[ii]Muscle Pain: Possible Causes. Cleveland Clinic. https://my.clevelandclinic.org/health/symptoms/17669-muscle-pain/possible-causes. Accessed 18 July 2020.
[iii]Overuse injury: How to prevent training injuries. Mayo Clinic. https://www.mayoclinic.org/healthy-lifestyle/fitness/in-depth/overuse-injury/art-20045875. Accessed 18 July 2020.
[iv]50 Common Signs and Symptoms of Stress. The American Institute of Stress. https://www.stress.org/stress-effects#:~:text=Your%20muscles%20tense%20up%20to,shoulder%20pain%2C%20and%20body%20aches. . Accessed 18 July 2020.
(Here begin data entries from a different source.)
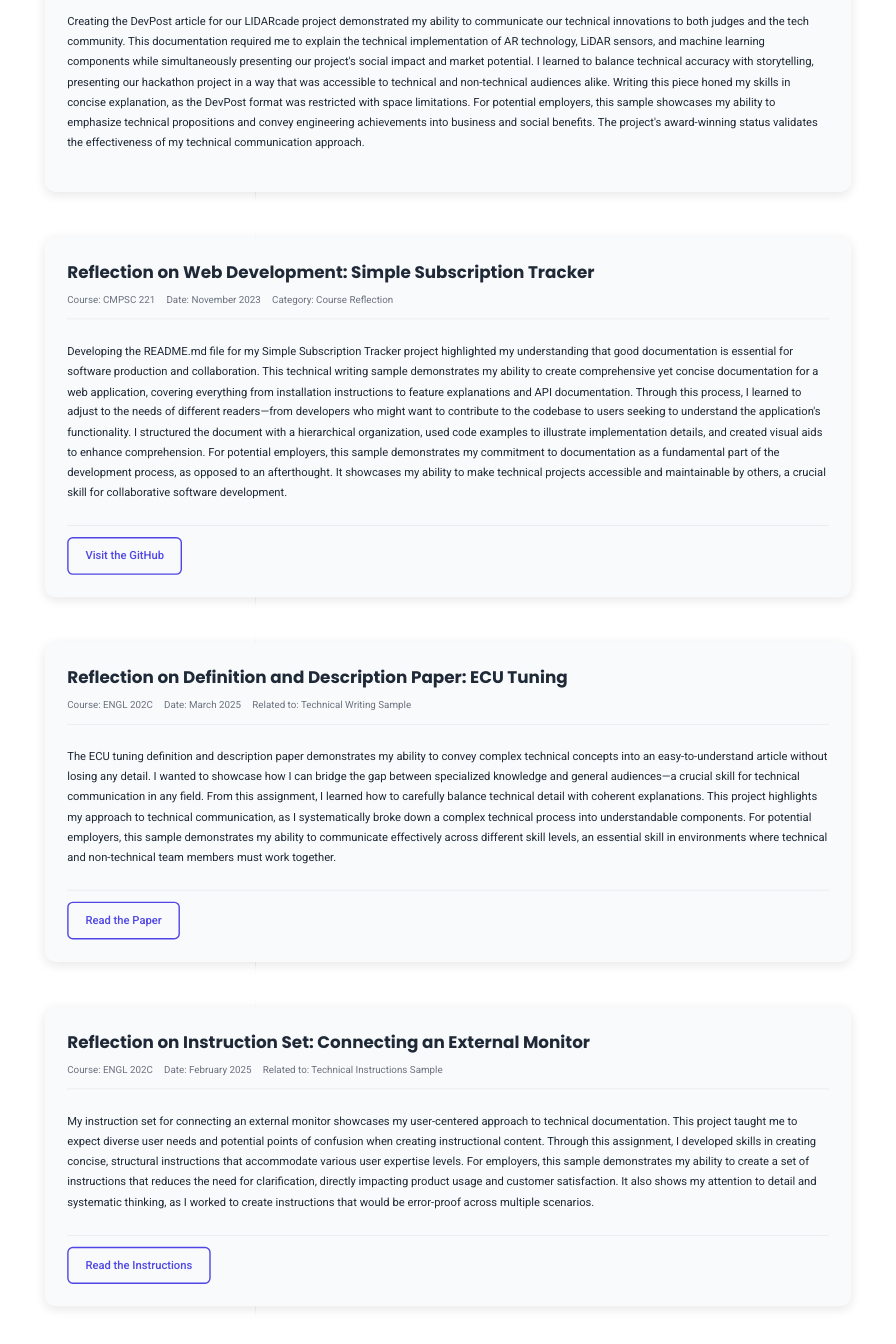
Repository: itskevbo/E-Portfolio
Page: pages/reflections.html
These files come from the project's save history. The page is drawn as it stood at one moment and after the next save; the edit follows.
The browser window is 1280 px wide. The pictures show the part of the page from y = 403 to 2323 px (the page is 2519 px tall before and 2598 px after), at 70% of full size.

Above is the page before, as saved 2025-04-28 16:38:12.
Console error: ReferenceError: ScrollReveal is not defined

After the next save:
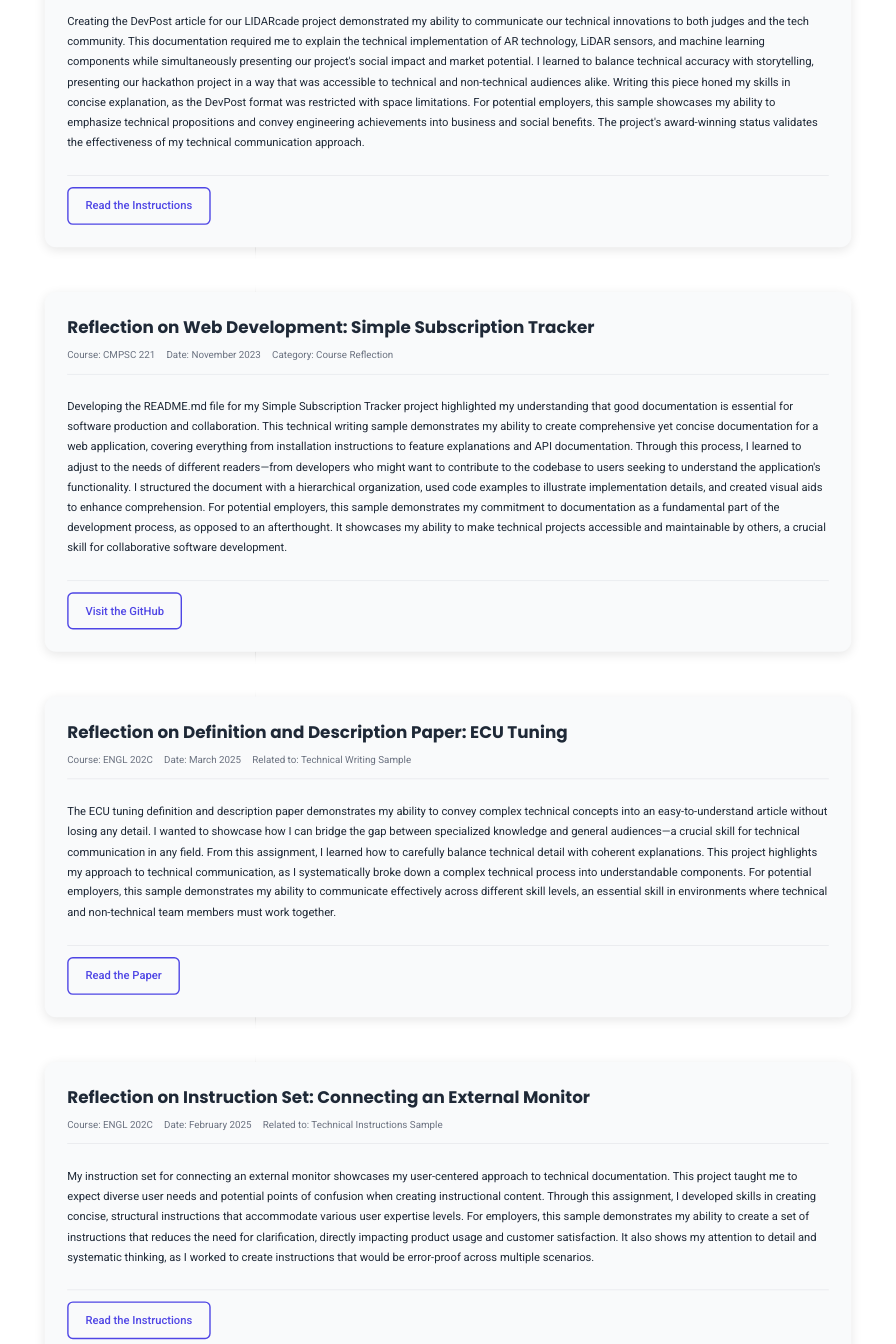
Saved 7 s later.
--- a/pages/reflections.html
+++ b/pages/reflections.html
@@ -171,6 +171,10 @@
                     <div class="reflection__content">
                         <p>Creating the DevPost article for our LIDARcade project demonstrated my ability to communicate our technical innovations to both judges and the tech community. This documentation required me to explain the technical implementation of AR technology, LiDAR sensors, and machine learning components while simultaneously presenting our project's social impact and market potential. I learned to balance technical accuracy with storytelling, presenting our hackathon project in a way that was accessible to technical and non-technical audiences alike. Writing this piece honed my skills in concise explanation, as the DevPost format was restricted with space limitations. For potential employers, this sample showcases my ability to emphasize technical propositions and convey engineering achievements into business and social benefits. The project's award-winning status validates the effectiveness of my technical communication approach.</p>
                     </div>
+
+                    <footer class="reflection__footer">
+                        <a href="writing_samples.html#instruction-set" class="btn btn-outline">Read the Instructions</a>
+                    </footer>
                 </article>
 
                 <!-- Reflection 2: Simple Subscription Tracker -->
[v]Stress management. Mayo Clinic. https://www.mayoclinic.org/healthy-lifestyle/stress-management/in-depth/stress-symptoms/art-20050987. Accessed 18 July 2020.
[vi]Muscle aches. MedlinePlus. https://medlineplus.gov/ency/article/003178.htm. Accessed 18 July 2020.
[vii]What are the causes of unexplained muscle aches? Medical News Today. https://www.medicalnewstoday.com/articles/322869. Accessed 18 July 2020.